Guarded bike racks are secure but far more expensive than allowing tenants to bring their bicycles inside.
Tenants who bike commute to the Municipal Building at 1 Centre Street in Manhattan can be assured that their bikes locked under the south archway will be secure during the workday. This spring, the Department of Citywide Administrative Services, which manages 53 City-owned buildings, installed new bike racks under the archway and stationed a daytime guard to watch them.
Citywide Administrative Services instituted the guarded bike parking after T.A., eight city council members and Municipal Building tenants asked Commissioner Martha Hirst to create a policy that would allow tenants to bring their bicycles inside all city-owned and -managed buildings.
While the new guarded bike parking at the Municipal Building is a boon for nine-to-fivers, it leaves cyclists with other work schedules vulnerable to thieves and vandals.
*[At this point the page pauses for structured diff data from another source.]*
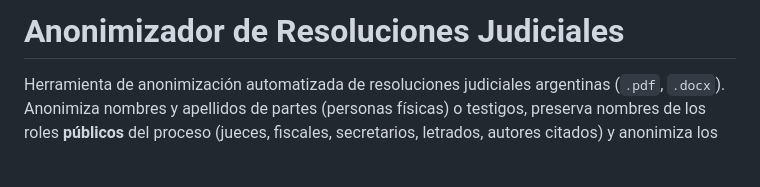
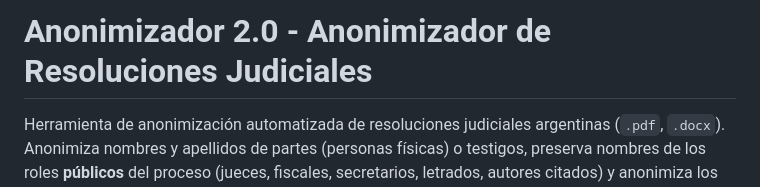
Before and after one commit to afkwol/anonimizacion-automatica, a Markdown page: README.md, the part around the change. GitHub-like rendering; blank space fills up the shorter version.

Commit message:
se corrigió el nombre

```diff
--- a/README.md
+++ b/README.md
@@ -1,7 +1,7 @@
 
 
 
-# Anonimizador de Resoluciones Judiciales
+# Anonimizador 2.0 - Anonimizador de Resoluciones Judiciales
 
 Herramienta de anonimización automatizada de resoluciones judiciales argentinas
 (`.pdf`, `.docx`). Anonimiza nombres y apellidos de partes (personas físicas) o testigos,
```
When the City allows tenants to bring their bikes inside, it sets a good example for private building owners and managers who may not have enough resources to hire an outdoor bike guard.
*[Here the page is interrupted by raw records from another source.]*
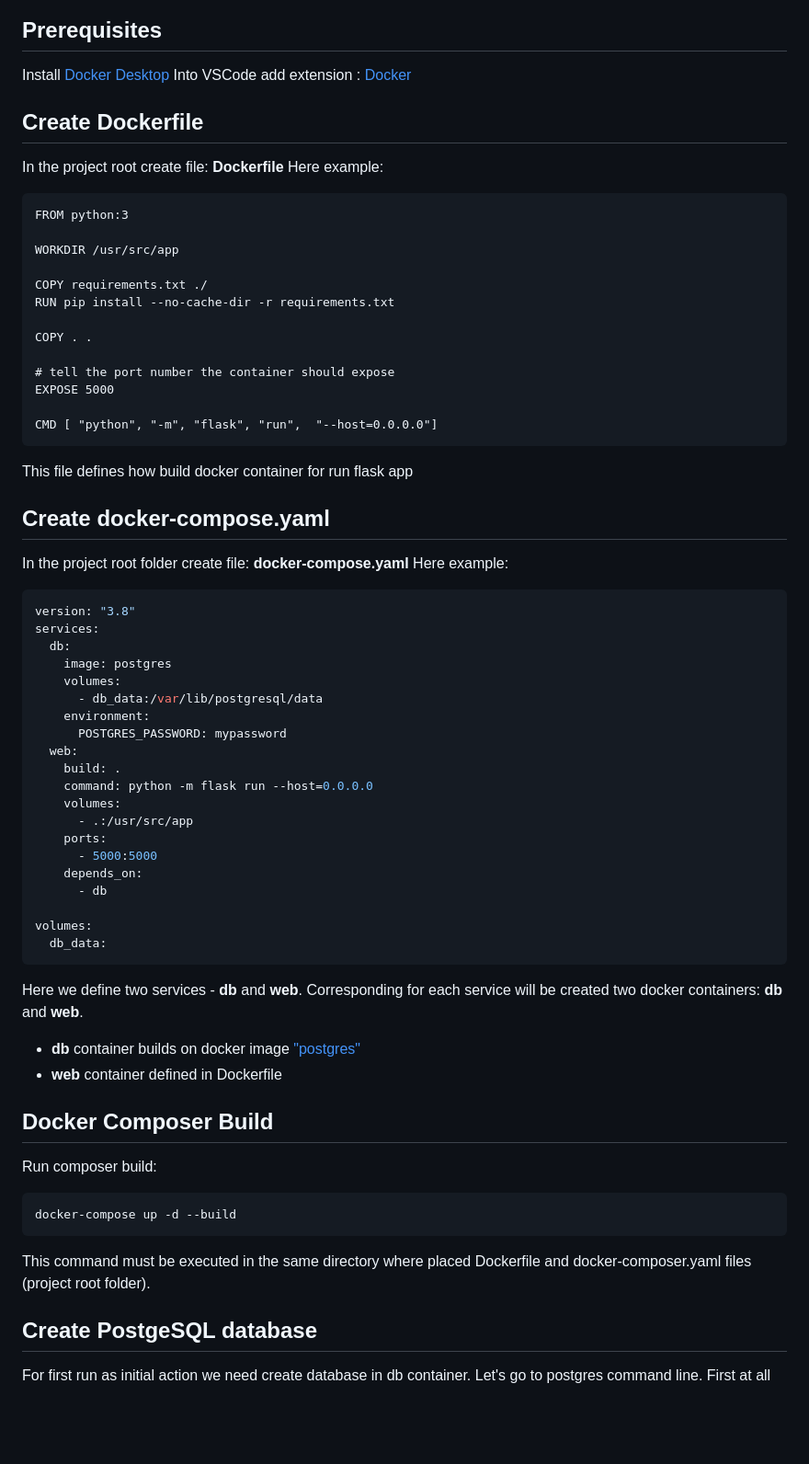
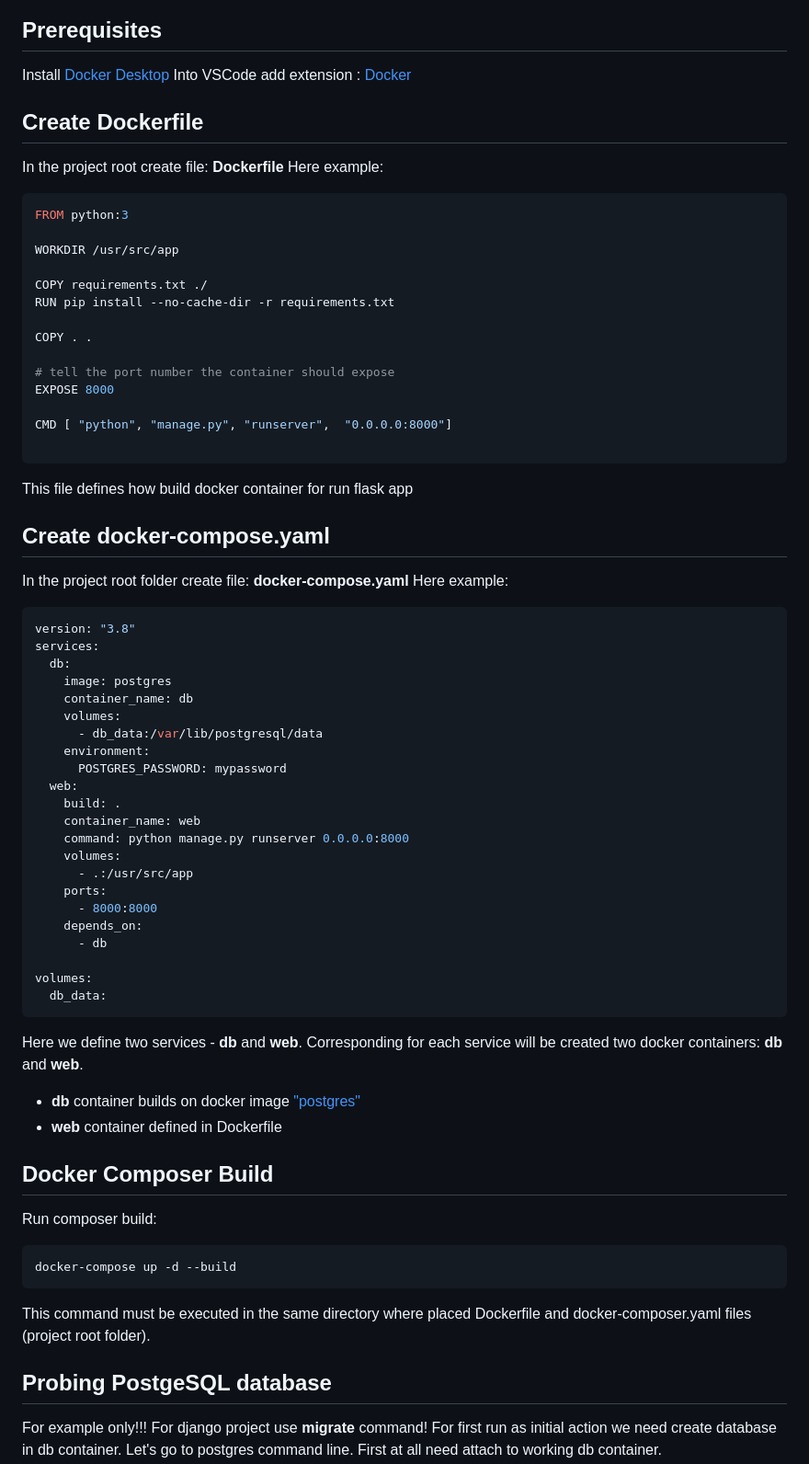
Before and after one commit to kamaleldincom/FOX-new, a Markdown page: DockerDevDeploy.md, the part around the change printed below. Shown: that part at 92% size. Drawn GitHub-style; blank space fills up the shorter version.

````diff
--- a/DockerDevDeploy.md
+++ b/DockerDevDeploy.md
@@ -5,11 +5,12 @@
 Install [Docker Desktop](https://docs.docker.com/get-docker/)
 Into VSCode add extension : [Docker](https://marketplace.visualstudio.com/items?itemName=ms-azuretools.vscode-docker)
 
+## Create Dockerfile
 
-## Create Dockerfile
 In the project root create file: **Dockerfile**
 Here example:
-```
+
+```dockerfile
 FROM python:3
 
 WORKDIR /usr/src/app
@@ -20,50 +21,63 @@ RUN pip install --no-cache-dir -r requirements.txt
 COPY . .
 
 # tell the port number the container should expose
-EXPOSE 5000
+EXPOSE 8000
 
-CMD [ "python", "-m", "flask", "run",  "--host=0.0.0.0"]
+CMD [ "python", "manage.py", "runserver",  "0.0.0.0:8000"]
+
 ```
+
 This file defines how build docker container for run flask app
 
 ## Create docker-compose.yaml
+
 In the project root folder create file: **docker-compose.yaml**
 Here example:
+
 ```yaml
 version: "3.8"
 services:
   db:
     image: postgres
+    container_name: db
     volumes:
       - db_data:/var/lib/postgresql/data
     environment:
       POSTGRES_PASSWORD: mypassword
   web:
     build: .
-    command: python -m flask run --host=0.0.0.0
+    container_name: web
+    command: python manage.py runserver 0.0.0.0:8000
     volumes:
       - .:/usr/src/app
     ports:
-      - 5000:5000
+      - 8000:8000
     depends_on:
       - db
 
 volumes:
   db_data:
 ```
+
 Here we define two services - **db** and **web**.
 Corresponding for each service will be created two docker containers: **db** and **web**.
+
 - **db** container builds on docker image ["postgres"](https://hub.docker.com/_/postgres)
 - **web** container defined in Dockerfile
 
 ## Docker Composer Build
+
 Run composer build:
-```
+
+```bash
 docker-compose up -d --build
 ```
+
 This command must be executed in the same directory where placed Dockerfile and docker-composer.yaml files (project root folder).
 
-## Create PostgeSQL database
+## Probing PostgeSQL database
+
+For example only!!! For django project use **migrate** command!
 For first run as initial action we need create database in db container.
 Let's go to postgres command line. First at all need attach to working db container.
 
````
Also changed, not shown: other parts of DockerDevDeploy.md (+42 -9 lines), docs/img/attach_postgres.png (added), 5 other files.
In 1999, the Department of City Planning revealed that the lack of secure bicycle parking is the number one obstacle to potential commuter cyclists in New York City and recommended that the Department of Citywide Administrative Services establish a policy allowing its tenants to bring their bicycles inside its buildings. This spring, Citywide Administrative Services reversed a ten-year old policy of allowing Municipal Building tenants to bring their bicycles inside and maintains that it has no plans to allow tenants to bring their bicycles into any of its buildings. Anecdotally, tenants can bring their bicycles into thirteen of the City's fifty-three buildings.
Write to Citywide Administrative Services Commissioner Martha Hirst and ask her to allow bicycles into all City-owned buildings:
Commissioner Martha Hirst